Can you name a baby that was taller than an NBA point guard at birth? We can - this male Giraffe calf born at the Indianapolis Zoo on January 9.
Photo Credit: Carla Knapp/Indianapolis Zoo
The calf is the zoo’s first baby of 2016 and stood six feet tall at birth and weighed 158 pounds. The calf has not yet been named, but the zoo plans to hold a naming contest for the newborn soon. This is the sixth calf — all of which were males — for 18-year-old mother Takasa. Like all Giraffes, Takasa gave birth standing up. The calf stood and nursed by the time he was one hour old.
Zoo keepers said the calf likes to explore his surroundings, but rarely ventures far from his mother. He is the first calf for the zoo’s bull Giraffe, Majani. Keepers note that the calf’s coloration is very similar to Majani’s, with pale, caramel-colored spots in contrast with Takasa’s cinnamon-colored spots.
The tallest land mammals on the planet, Giraffes are under threat from shrinking wild lands and armed conflicts in their native sub-Saharan Africa.
The Zoo’s Giraffe herd will remain in a heated indoor facility throughout the winter. The new family is expected to make its debut in the spring, and at that time, guests will have an opportunity to meet the new calf.
Utah's Hogle Zoo is pleased to introduce a six-foot bundle of leggy joy: A baby Giraffe named Willow was born on January 13.
Photo Credit: Utah's Hogle Zoo
The female calf hit the ground - literally – shortly after noon. Giraffes deliver their babies standing up, so their calves face a four-foot drop as they enter the world. This fall helps to break the umbilical cord and stimulates the baby to breathe. Willow’s mom, 13-year-old Pogo, immediately began licking and cleaning her baby, and Willow stood and nursed within an hour of her birth.
Keepers estimate that Willow stood about six feet tall and weighed about 125 pounds at birth. Willow is the 17th Giraffe born at the Hogle Zoo.

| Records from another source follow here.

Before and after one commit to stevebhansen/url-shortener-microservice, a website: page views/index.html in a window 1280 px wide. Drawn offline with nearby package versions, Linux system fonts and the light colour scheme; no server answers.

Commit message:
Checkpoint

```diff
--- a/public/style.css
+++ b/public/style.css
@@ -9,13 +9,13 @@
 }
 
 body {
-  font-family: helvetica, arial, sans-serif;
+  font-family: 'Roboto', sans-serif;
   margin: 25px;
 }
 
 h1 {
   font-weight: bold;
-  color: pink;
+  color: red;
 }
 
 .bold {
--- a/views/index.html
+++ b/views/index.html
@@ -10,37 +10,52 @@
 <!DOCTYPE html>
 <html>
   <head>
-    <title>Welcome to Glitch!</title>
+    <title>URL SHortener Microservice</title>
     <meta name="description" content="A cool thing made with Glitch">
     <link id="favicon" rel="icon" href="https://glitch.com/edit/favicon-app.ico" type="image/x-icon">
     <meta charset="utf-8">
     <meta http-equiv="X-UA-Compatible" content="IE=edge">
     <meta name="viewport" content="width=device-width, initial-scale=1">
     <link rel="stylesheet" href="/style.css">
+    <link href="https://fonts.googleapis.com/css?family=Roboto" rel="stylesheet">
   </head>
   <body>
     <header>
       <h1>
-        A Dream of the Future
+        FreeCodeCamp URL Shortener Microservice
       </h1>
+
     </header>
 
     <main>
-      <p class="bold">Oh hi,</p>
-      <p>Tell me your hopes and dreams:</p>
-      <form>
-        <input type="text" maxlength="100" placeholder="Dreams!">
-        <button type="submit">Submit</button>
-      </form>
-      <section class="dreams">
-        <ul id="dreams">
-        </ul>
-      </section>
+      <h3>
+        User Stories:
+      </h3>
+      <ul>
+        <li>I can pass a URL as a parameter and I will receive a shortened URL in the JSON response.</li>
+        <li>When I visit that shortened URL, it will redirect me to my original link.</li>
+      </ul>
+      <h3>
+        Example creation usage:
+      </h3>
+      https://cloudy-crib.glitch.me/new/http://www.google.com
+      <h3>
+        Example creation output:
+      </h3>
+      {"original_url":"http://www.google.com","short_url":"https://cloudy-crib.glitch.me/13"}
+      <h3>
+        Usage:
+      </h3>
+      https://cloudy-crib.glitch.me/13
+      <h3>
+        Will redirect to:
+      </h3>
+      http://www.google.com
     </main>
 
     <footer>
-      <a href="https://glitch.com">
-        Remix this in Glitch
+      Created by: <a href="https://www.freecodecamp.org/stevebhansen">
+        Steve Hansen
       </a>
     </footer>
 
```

The other Giraffes in the zoo’s herd are very interested in the new baby. Willow’s father, 12-year-old Riley, leans over the wall of a neighboring stall to sniff her. The other female Giraffes, who act as “aunties,” lick and sniff the newcomer as well.
Wild Giraffes live only in Africa, where they inhabit grasslands and savannahs. Until recently, Giraffe populations were thought to be stable, but scientists now know that their numbers have fallen dramatically in the last few decades. As humans convert formerly wild lands to pastures and farms, wild animals have fewer places to live. For large animals like Giraffes, loss of habitat is a significant threat to their survival.